Dr. Muthoni Gichu underscored the importance of regular physical activity saying that one doesn’t necessarily need to go to the gym but can employ simple exercises whether at home or work to keep away from sedentary behavior.
These include sitting for long hours, using motorized transport all through, watching television for long hours, passive video games, and playing on the computer among others.
“You need to sleep for at least 8 hours to be productive the next day, you need to have a consistent time when you go to bed and have early dinner so you don’t go to bed with a full stomach.” She said.
“We hope to train other nutritionists, health care workers, and facilities in charge in Kakamega on the importance of healthy diets after which we will embark on a wellness program for the people of Kakamega during which we will sensitize the populace to even grow kitchen gardens in every home.” Mrs Magret Oyugi, Nutrition coordinator Kakamega said.
Mrs. Mwando said that they were going to utilize the skills gained while offering counseling and guidance to clients at the community level as they gear towards a malnutrition-free county.
“We will do health education at the lowest level in such simple ways, showing communities the benefits of healthy diets.” Mrs. Mwando added.
” We have learned as nutritionists to live by example, We have been sitting for long hours as we do our work, and now we have learned to integrate physical activities even in the office for us to be healthy.” She said.

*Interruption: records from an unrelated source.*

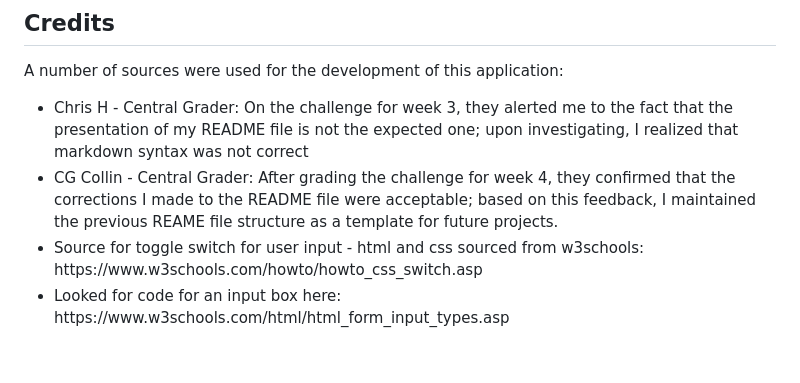
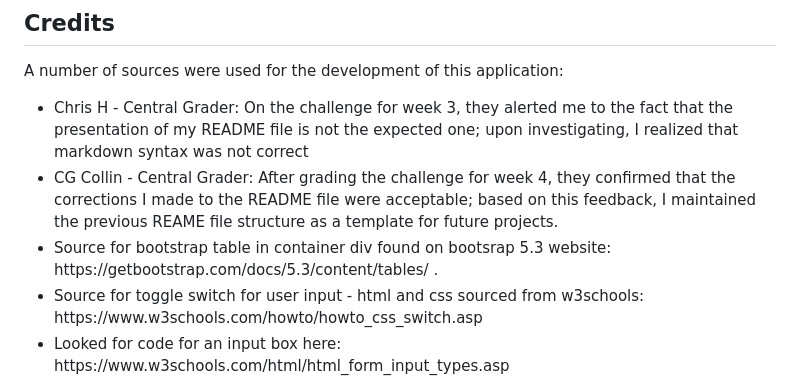
Before and after one commit to Evans20kom/work-day-scheduler, a Markdown page: Documentation/README.md, the part around the change. Drawn GitHub-style; blank space fills up the shorter version.

Commit message:
code source sited in README file

```diff
--- a/Documentation/README.md
+++ b/Documentation/README.md
@@ -53,6 +53,9 @@ A number of sources were used for the development of this application:
 <ul>
 <li>Chris H - Central Grader: On the challenge for week 3, they alerted me to the fact that the presentation of my README file is not the expected one; upon investigating, I realized that markdown syntax was not correct</li>
 <li>CG Collin - Central Grader: After grading the challenge for week 4, they confirmed that the corrections I made to the README file were acceptable; based on this feedback, I maintained the previous REAME file structure as a template for future projects.</li>
+<li>Source for bootstrap table in container div found on bootsrap 5.3 website:
+https://getbootstrap.com/docs/5.3/content/tables/ . </li>
+
 <li>Source for toggle switch for user input - html and css sourced from w3schools:
 https://www.w3schools.com/howto/howto_css_switch.asp</li>
 <li>Looked for code for an input box here:
```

The trained officers are armed with the National guidelines for healthy diets and physical activity notebook and a trainers guide for the same.